Money raised through previous years’ donations have been used by the British Trust for Ornithology to support their Bird Camp programme run in association with the Cameron Bespolka Trust, aimed at encouraging the next generation of conservationists. For 2019, in addition to raising money for Birdfair through the Inspirational Encounters Award, Bird Photographer of the Year has chosen to support Hookpod, an innovative solution that has the potential to eliminate the unnecessary deaths of albatrosses and other seabirds killed as a result of longline fishing. Founding Director of Bird Photographer of the Year Paul Sterry comments “BPOTY is delighted to have raised funds to help support such worthwhile causes. For 2020 and future years, we will be establishing a BPOTY Conservation Fund, through which we will assist other conservation projects such as Hookpod, where modest donations can have a real and lasting impact on our bird populations.”
This year’s award ceremony will take place at The British Birdwatching Fair at Rutland Water on Saturday 17th August, where Head Judge, Chris Packham, will hand out the well-deserved prizes in the main events marquee at 4.00pm.
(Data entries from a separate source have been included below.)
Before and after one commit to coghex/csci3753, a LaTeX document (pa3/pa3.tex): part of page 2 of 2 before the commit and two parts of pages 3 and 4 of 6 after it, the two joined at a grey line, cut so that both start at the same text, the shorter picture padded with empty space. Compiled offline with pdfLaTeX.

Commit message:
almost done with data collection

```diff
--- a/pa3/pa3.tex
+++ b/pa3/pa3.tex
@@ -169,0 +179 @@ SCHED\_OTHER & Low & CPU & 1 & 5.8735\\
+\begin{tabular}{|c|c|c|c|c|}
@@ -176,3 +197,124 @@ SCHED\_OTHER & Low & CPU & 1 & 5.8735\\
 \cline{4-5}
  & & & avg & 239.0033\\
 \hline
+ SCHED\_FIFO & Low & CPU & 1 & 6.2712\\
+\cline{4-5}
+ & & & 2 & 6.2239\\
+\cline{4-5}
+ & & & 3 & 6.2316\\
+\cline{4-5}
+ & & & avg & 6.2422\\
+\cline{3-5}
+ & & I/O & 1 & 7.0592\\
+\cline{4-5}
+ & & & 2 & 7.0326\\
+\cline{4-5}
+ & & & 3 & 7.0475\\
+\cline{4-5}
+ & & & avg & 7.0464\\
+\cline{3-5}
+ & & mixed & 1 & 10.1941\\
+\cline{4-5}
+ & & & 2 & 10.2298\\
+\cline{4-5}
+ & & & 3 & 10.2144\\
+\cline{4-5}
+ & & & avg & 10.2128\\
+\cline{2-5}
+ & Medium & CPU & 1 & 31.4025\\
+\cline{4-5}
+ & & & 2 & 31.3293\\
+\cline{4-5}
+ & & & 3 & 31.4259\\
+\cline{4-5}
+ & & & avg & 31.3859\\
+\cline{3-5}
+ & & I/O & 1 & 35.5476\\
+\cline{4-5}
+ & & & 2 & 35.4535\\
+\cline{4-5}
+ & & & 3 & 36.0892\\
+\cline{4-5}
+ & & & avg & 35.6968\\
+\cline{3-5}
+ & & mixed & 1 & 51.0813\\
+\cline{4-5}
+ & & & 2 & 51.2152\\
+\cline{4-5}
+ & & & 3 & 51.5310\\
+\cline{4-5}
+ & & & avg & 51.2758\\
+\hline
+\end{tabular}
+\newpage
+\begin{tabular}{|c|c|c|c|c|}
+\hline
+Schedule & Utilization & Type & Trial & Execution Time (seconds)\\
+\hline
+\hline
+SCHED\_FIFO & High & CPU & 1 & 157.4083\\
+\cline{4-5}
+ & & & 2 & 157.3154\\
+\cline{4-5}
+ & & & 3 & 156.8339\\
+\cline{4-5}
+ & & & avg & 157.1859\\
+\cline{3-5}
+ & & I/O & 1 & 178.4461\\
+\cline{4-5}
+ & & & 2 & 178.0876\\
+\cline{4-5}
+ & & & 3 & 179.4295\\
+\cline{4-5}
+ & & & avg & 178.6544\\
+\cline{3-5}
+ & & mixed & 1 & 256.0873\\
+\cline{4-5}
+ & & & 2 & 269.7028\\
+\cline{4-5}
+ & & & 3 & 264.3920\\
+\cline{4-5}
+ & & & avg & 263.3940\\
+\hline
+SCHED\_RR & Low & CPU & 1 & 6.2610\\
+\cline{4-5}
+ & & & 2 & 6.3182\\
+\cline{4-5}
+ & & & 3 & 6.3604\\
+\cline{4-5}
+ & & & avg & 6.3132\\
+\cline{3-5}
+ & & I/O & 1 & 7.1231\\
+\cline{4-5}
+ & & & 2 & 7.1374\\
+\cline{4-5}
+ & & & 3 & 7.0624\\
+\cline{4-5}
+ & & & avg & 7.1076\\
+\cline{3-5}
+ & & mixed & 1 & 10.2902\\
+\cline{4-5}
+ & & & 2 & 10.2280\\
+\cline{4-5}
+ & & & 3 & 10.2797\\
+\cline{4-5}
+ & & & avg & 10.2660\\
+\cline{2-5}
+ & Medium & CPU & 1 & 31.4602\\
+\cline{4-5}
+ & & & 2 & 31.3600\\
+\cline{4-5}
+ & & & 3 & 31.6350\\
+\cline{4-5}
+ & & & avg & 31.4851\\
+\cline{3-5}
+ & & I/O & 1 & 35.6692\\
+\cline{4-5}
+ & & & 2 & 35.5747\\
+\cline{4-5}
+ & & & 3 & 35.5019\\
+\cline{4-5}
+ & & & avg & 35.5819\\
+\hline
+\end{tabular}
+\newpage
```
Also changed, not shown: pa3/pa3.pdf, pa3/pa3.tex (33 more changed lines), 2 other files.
The 2020 competition is open for entries from 18th August 2019, closing on 30 November 2019. With prizes worth well over £20,000, there are plenty of chances to win, including binoculars from Swarovski Optik, a camera system from Olympus, gimbal tripod heads from Gitzo – not forgetting the top prize of £5,000!. Visit the Competition website for more details and to enter www.birdpoty.co.uk